__EXERCISE DIRECTIONS__: Where a line in the listing below contains the word "category", copy that line.

....

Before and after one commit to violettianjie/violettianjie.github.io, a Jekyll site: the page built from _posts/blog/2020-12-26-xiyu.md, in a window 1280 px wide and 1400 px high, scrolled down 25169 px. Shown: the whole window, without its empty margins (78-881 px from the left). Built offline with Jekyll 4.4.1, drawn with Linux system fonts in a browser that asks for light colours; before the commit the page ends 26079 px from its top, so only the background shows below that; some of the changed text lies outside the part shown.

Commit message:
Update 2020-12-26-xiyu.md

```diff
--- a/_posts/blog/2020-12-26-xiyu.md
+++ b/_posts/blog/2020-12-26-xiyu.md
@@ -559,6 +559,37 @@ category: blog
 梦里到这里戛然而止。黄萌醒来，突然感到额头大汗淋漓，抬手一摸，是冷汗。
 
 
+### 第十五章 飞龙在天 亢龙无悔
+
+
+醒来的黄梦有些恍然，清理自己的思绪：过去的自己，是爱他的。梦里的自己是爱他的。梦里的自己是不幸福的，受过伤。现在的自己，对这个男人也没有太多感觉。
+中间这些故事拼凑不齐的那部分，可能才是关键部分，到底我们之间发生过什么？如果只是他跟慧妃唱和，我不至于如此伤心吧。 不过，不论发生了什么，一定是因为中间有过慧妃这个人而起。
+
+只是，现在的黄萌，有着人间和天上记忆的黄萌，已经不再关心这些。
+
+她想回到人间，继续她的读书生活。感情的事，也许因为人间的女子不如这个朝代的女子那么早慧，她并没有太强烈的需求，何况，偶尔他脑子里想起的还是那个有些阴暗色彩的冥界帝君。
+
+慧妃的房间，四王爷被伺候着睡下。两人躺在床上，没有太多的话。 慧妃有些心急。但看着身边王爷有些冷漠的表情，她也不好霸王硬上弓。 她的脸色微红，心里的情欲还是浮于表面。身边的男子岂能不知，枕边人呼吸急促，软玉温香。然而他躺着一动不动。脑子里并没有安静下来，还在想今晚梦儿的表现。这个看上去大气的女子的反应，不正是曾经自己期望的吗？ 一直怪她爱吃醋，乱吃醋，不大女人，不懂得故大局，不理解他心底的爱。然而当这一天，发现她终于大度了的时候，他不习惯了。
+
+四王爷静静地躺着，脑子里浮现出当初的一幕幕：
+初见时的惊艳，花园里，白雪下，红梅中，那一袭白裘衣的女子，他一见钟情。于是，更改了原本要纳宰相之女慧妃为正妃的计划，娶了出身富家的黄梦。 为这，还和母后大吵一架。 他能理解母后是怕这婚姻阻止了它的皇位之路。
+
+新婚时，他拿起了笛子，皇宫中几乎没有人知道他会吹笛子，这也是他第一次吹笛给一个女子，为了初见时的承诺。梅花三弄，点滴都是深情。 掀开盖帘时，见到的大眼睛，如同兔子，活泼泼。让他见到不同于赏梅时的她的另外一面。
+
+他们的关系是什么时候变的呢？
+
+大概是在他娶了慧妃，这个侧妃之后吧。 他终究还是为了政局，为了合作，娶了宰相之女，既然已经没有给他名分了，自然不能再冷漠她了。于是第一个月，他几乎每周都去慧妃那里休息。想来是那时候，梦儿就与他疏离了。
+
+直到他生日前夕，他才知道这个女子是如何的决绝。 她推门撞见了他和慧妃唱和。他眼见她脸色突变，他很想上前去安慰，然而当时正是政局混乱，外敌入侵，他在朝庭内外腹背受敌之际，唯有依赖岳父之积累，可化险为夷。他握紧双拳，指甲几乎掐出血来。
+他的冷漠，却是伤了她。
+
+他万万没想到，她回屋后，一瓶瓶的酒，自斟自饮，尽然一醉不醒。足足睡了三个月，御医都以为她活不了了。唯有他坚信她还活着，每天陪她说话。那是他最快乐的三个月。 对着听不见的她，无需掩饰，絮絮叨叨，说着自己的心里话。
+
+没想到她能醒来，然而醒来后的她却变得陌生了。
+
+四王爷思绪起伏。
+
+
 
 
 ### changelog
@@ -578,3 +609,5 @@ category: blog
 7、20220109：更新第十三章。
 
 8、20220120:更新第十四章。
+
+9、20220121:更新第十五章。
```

....

__EXPECTED OUTPUT__:
@@ -559,6 +559,37 @@ category: blog
@@ -578,3 +609,5 @@ category: blog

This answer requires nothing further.